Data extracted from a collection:
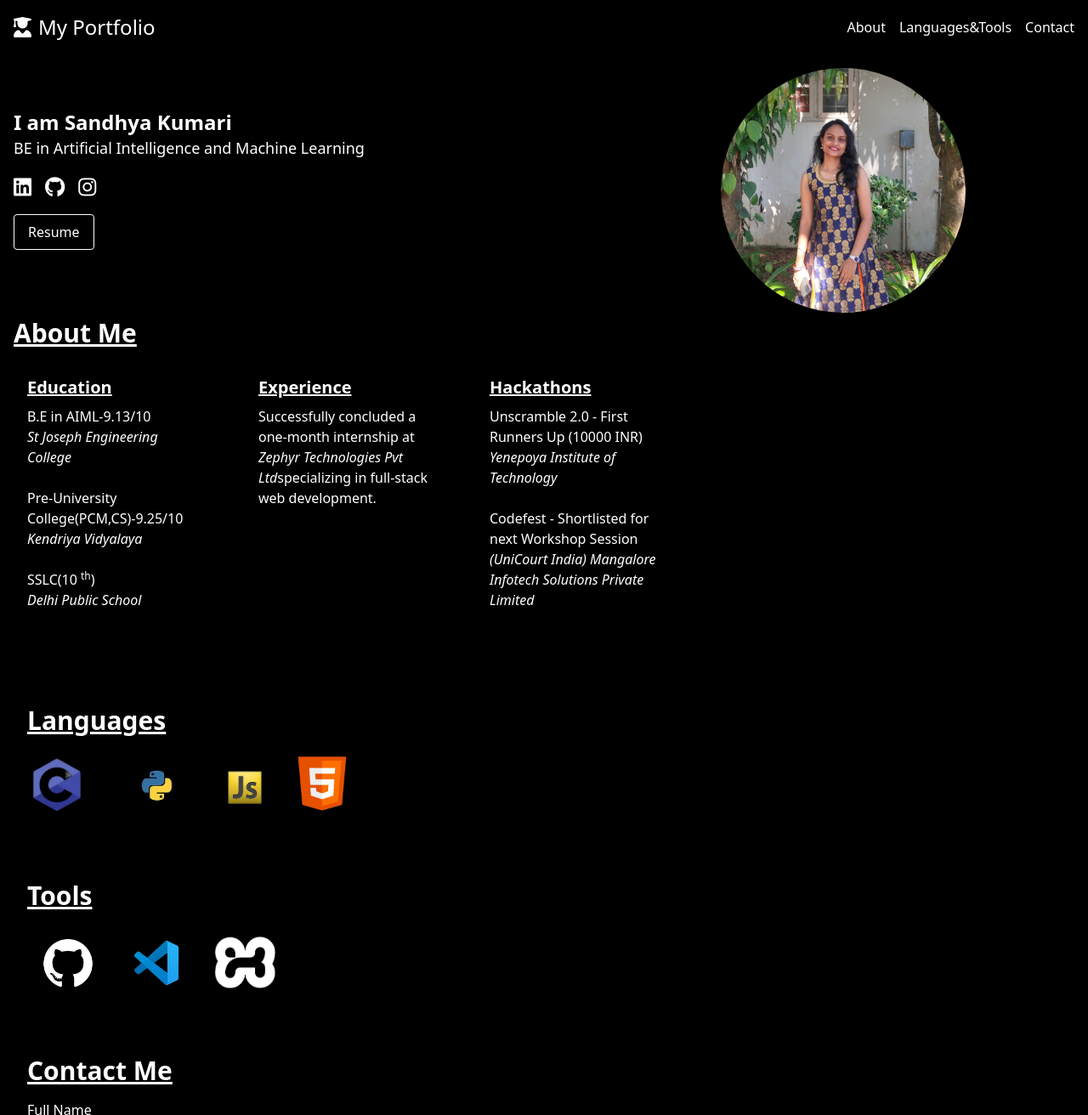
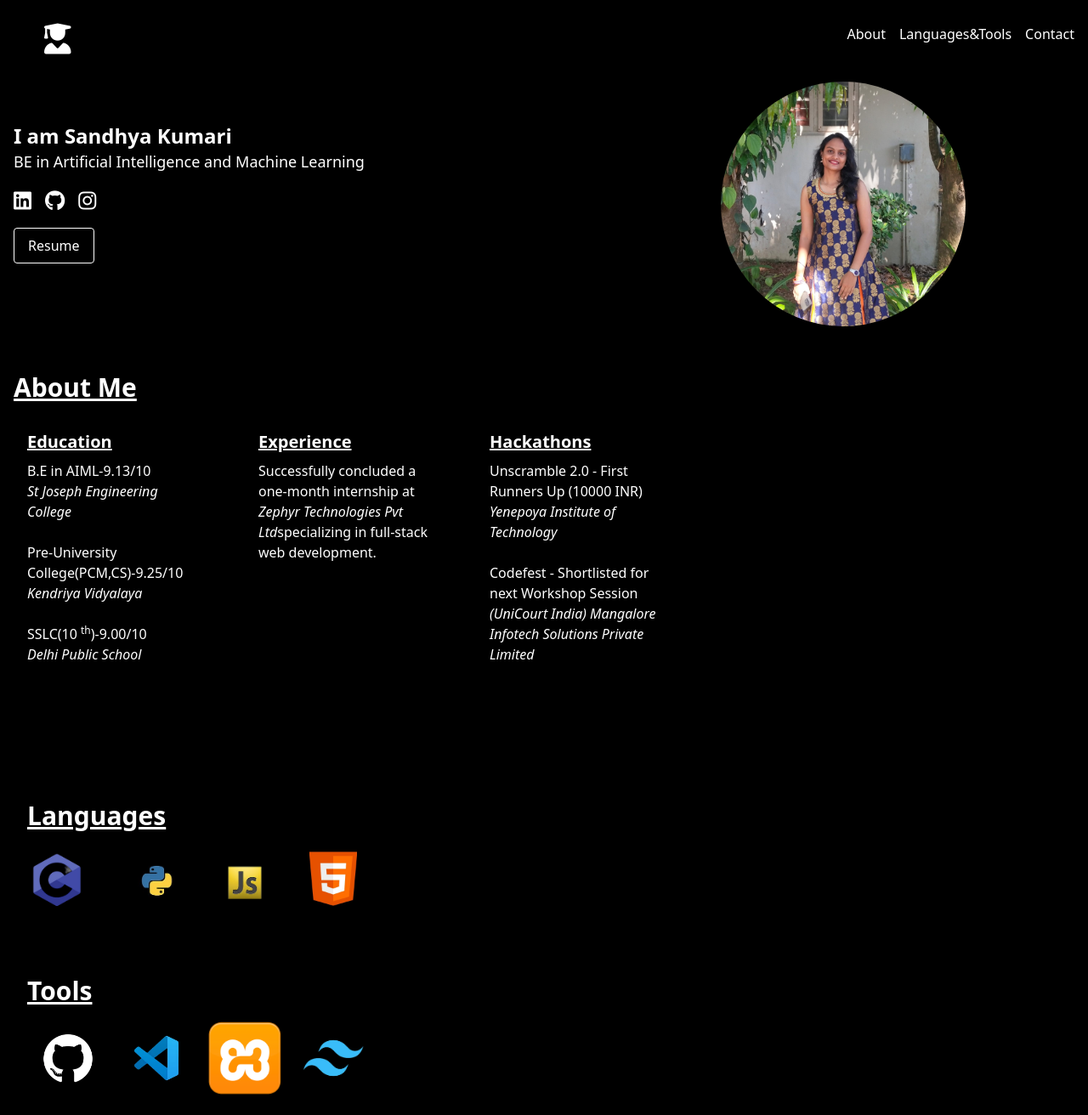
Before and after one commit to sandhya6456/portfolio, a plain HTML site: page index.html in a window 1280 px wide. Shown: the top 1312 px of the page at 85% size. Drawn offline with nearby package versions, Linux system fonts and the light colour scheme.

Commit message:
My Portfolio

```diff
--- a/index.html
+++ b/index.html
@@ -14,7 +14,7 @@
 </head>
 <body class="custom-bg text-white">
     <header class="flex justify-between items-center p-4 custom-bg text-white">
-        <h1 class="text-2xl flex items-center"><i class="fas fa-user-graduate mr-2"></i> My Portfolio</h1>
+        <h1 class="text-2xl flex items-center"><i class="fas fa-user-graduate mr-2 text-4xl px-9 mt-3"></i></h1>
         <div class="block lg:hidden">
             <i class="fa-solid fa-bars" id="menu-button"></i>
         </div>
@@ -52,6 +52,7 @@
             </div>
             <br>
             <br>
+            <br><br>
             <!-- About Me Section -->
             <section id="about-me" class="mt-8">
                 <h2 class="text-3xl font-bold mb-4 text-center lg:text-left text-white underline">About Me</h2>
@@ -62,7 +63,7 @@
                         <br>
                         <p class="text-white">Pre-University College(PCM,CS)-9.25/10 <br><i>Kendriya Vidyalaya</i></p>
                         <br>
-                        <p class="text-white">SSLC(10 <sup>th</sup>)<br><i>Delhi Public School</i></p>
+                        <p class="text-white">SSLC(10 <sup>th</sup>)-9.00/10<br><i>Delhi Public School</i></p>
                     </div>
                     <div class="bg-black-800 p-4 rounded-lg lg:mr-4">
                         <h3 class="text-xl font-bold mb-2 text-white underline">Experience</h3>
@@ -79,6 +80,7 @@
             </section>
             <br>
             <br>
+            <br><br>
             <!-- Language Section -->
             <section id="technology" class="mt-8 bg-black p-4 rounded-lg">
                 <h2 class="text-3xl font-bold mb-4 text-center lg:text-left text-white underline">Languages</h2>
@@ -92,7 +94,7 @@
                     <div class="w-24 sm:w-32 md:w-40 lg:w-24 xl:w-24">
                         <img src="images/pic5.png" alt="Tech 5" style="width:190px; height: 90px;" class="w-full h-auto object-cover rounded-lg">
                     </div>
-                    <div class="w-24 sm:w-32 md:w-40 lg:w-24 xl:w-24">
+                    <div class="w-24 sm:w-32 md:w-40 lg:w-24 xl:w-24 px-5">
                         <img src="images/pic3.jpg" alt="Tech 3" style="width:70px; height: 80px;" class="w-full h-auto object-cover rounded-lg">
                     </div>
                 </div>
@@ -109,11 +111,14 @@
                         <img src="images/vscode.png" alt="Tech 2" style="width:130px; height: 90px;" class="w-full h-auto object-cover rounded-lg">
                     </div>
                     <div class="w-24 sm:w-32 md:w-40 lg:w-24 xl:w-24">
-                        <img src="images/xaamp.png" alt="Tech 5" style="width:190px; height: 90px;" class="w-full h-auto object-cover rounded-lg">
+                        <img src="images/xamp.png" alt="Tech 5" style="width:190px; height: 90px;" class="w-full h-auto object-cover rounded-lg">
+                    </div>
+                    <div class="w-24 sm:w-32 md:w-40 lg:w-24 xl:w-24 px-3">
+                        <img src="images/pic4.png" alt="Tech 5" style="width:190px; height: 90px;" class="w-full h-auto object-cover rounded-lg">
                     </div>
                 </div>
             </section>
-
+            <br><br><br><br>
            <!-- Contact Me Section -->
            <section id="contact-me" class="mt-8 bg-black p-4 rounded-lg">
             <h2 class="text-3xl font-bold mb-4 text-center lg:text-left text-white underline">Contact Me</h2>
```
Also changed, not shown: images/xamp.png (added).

--

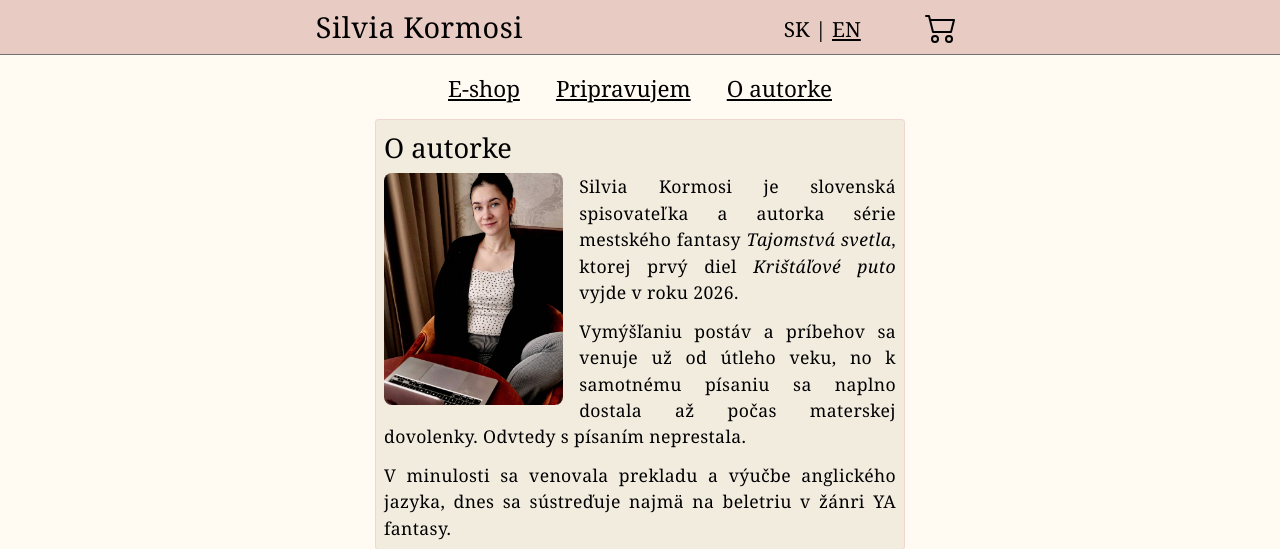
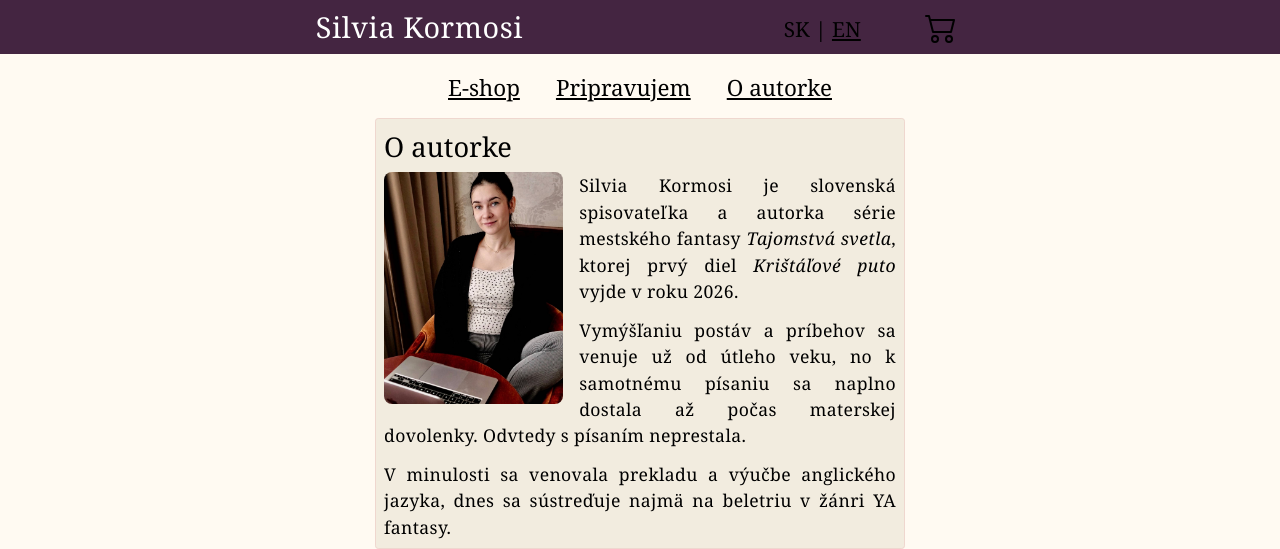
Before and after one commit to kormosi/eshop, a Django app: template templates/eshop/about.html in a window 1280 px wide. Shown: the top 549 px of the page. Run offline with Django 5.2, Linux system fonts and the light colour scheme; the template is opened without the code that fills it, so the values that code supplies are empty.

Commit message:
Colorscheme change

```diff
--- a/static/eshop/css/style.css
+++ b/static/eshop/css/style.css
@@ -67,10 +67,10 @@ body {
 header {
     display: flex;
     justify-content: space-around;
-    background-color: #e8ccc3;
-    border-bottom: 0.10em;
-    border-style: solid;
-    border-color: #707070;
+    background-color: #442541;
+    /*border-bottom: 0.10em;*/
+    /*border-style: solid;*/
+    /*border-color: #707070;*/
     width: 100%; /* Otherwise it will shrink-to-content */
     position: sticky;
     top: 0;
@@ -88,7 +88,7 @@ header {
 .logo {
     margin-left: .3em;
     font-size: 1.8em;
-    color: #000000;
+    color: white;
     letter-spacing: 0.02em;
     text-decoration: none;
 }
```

TASK OBJECTIVE :: If a line in the records above contains the word "justify", copy it.

REPLY TO THE TASK ::
     <header class="flex justify-between items-center p-4 custom-bg text-white">
     justify-content: space-around;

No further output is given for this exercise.